For months now, Governor Gavin Newsom has spared no opportunity to demean and bash conservatives for their efforts to do what he thought unthinkable: put him up for recall. But as quickly as he sent his kids back to in-person private school this past fall, Newsom seems to have embraced a very conservative principle: return to taxpayers some of their money.
Predictable as it is, it’s nevertheless brilliant political theater, an attempt to undo the damage of his French Laundry soirée and term of for-me-but-not-for-thee reign.
In his press conference this week announcing his economic recovery plan/attempt to overcome the recall, the governor proudly proclaimed, “California is roaring back!” In true Golden State fashion, our governor will celebrate with traditional gilded stimulus checks. Under his proposal, Californians earning less than $75,000 per year would receive $600 stimulus checks. Those with children and undocumented immigrants would receive $500 bonues.

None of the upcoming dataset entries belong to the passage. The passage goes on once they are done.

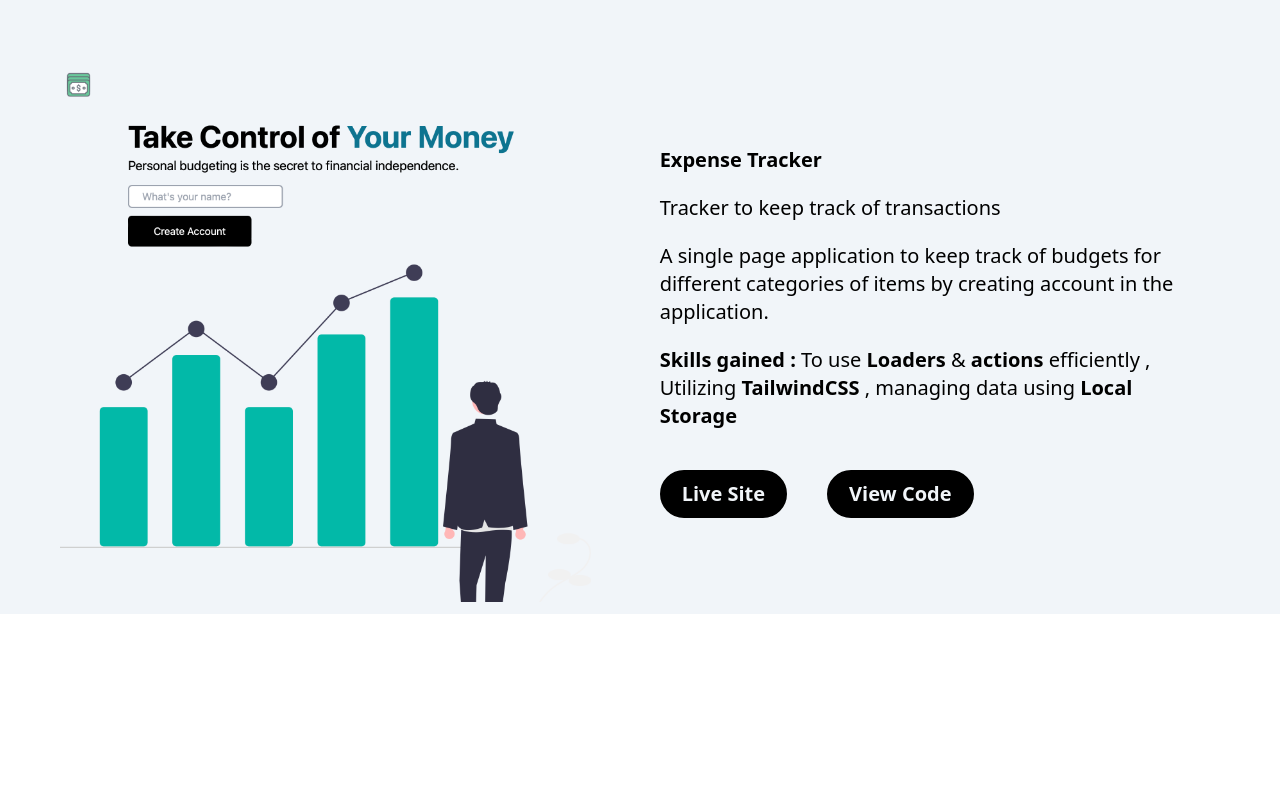
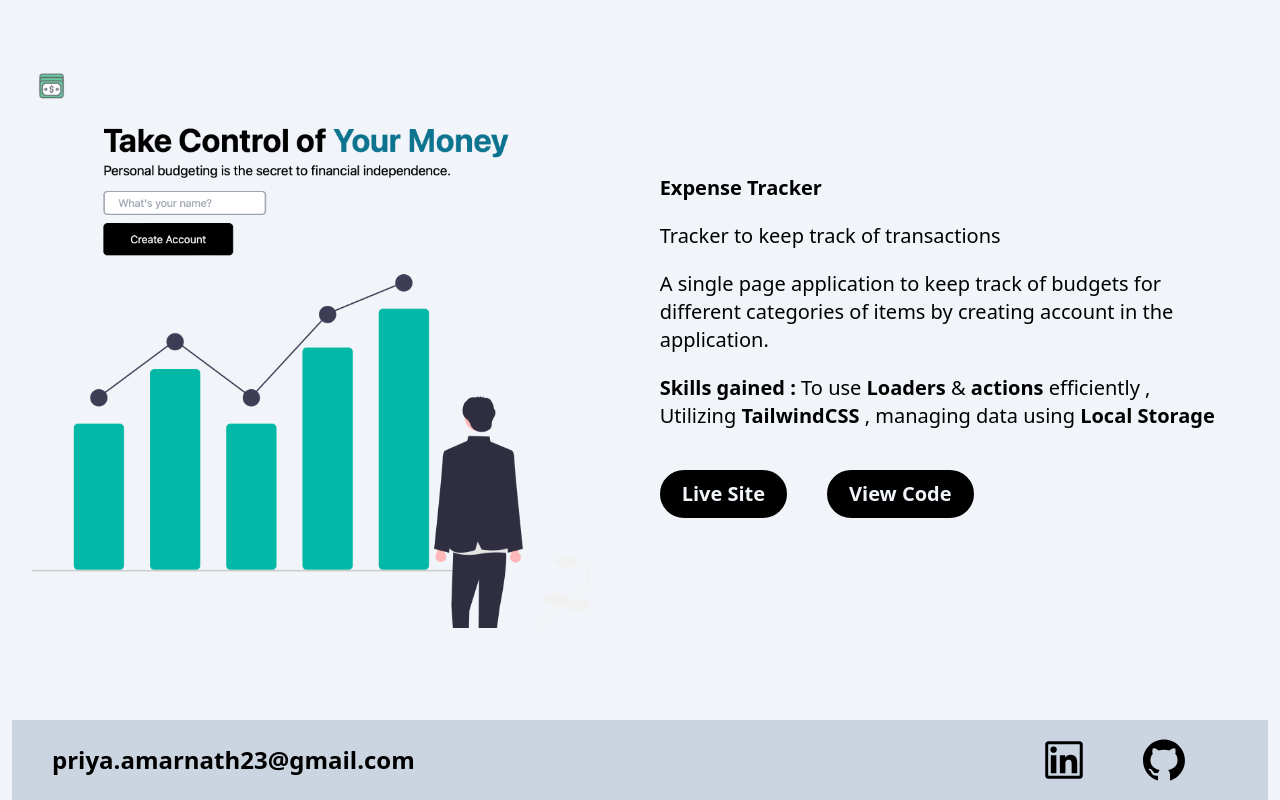
Before and after one commit to krishpri23/my-portfolio, a React (Vite) app: page / in a window 1280 px wide. Shown: the part 1359-2159 px from the top of the page. Before the commit the page ends 2053 px from the top, so only its background shows below. Built offline with nearby package versions, Linux system fonts and the light colour scheme.

Commit message:
added footer

```diff
--- a/src/App.jsx
+++ b/src/App.jsx
@@ -6,6 +6,7 @@ import Projects from "./components/Projects";
 import { BrowserRouter } from "react-router-dom";
 import Contact from "./components/Contact";
 import ScrollToTop from "./components/ScrollToTop";
+import Footer from "./components/Footer";
 
 export const ScrollContext = createContext({});
 
@@ -16,7 +17,7 @@ export default function App() {
   const aboutRef = useRef(null);
 
   return (
-    <main className="bg-slate-100 text-black-600 px-10 ">
+    <main className="bg-slate-100 text-black-600 px-3 ">
       <ScrollContext.Provider
         value={{ skillsRef, projectsRef, contactRef, aboutRef }}
       >
@@ -27,6 +28,7 @@ export default function App() {
           <Skills />
           <Projects />
           {/* <Contact contactRef={contactRef} /> */}
+          <Footer />
         </BrowserRouter>
       </ScrollContext.Provider>
     </main>
--- a/src/components/About.jsx
+++ b/src/components/About.jsx
@@ -1,7 +1,5 @@
 import React from "react";
-
-import { AiOutlineGithub } from "react-icons/ai";
-import { AiOutlineLinkedin } from "react-icons/ai";
+import { AiOutlineGithub, AiOutlineLinkedin } from "react-icons/ai";
 import { Link } from "react-router-dom";
 
 export default function About() {
--- /dev/null
+++ b/src/components/Footer.jsx
@@ -0,0 +1,36 @@
+import React from "react";
+
+import { AiOutlineGithub, AiOutlineLinkedin } from "react-icons/ai";
+
+const Footer = () => {
+  return (
+    <section className="px-10 py-2 bg-slate-300 flex gap-10 justify-between items-center">
+      <h2 className="font-bold text-center text-2xl ">
+        {" "}
+        priya.amarnath23@gmail.com{" "}
+      </h2>
+      <div className="flex flex-row gap-3 justify-center items-center">
+        <a
+          href="https://www.linkedin.com/in/krishnapriya-amarnath-488124172"
+          target="_blank"
+          className=" px-5 py-2 "
+          rel="noopener noreferrer"
+        >
+          <AiOutlineLinkedin style={{ fontSize: "300%" }} />
+        </a>
+
+        <a
+          href="https://github.com/krishpri23"
+          target="_blank"
+          className="px-5 py-2 pr-10"
+          rel="noopener noreferrer"
+        >
+          {" "}
+          <AiOutlineGithub style={{ fontSize: "300%" }} />
+        </a>
+      </div>
+    </section>
+  );
+};
+
+export default Footer;
```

He’s doing this in part because he’s required by law to do so thanks to something called the Gann Limit. Led by tax-reform advocate Paul Gann, California voters overwhelmingly implemented this tax protection in 1979, capping state spending at 1978-79 levels, adjusted for population and inflation. Revenues that exceed this limit must be returned to taxpayers through tax cuts or rebates — and to public schools, thanks to a subsequent initiative, Prop. 98. Donate here to support fiscal conservatism like this.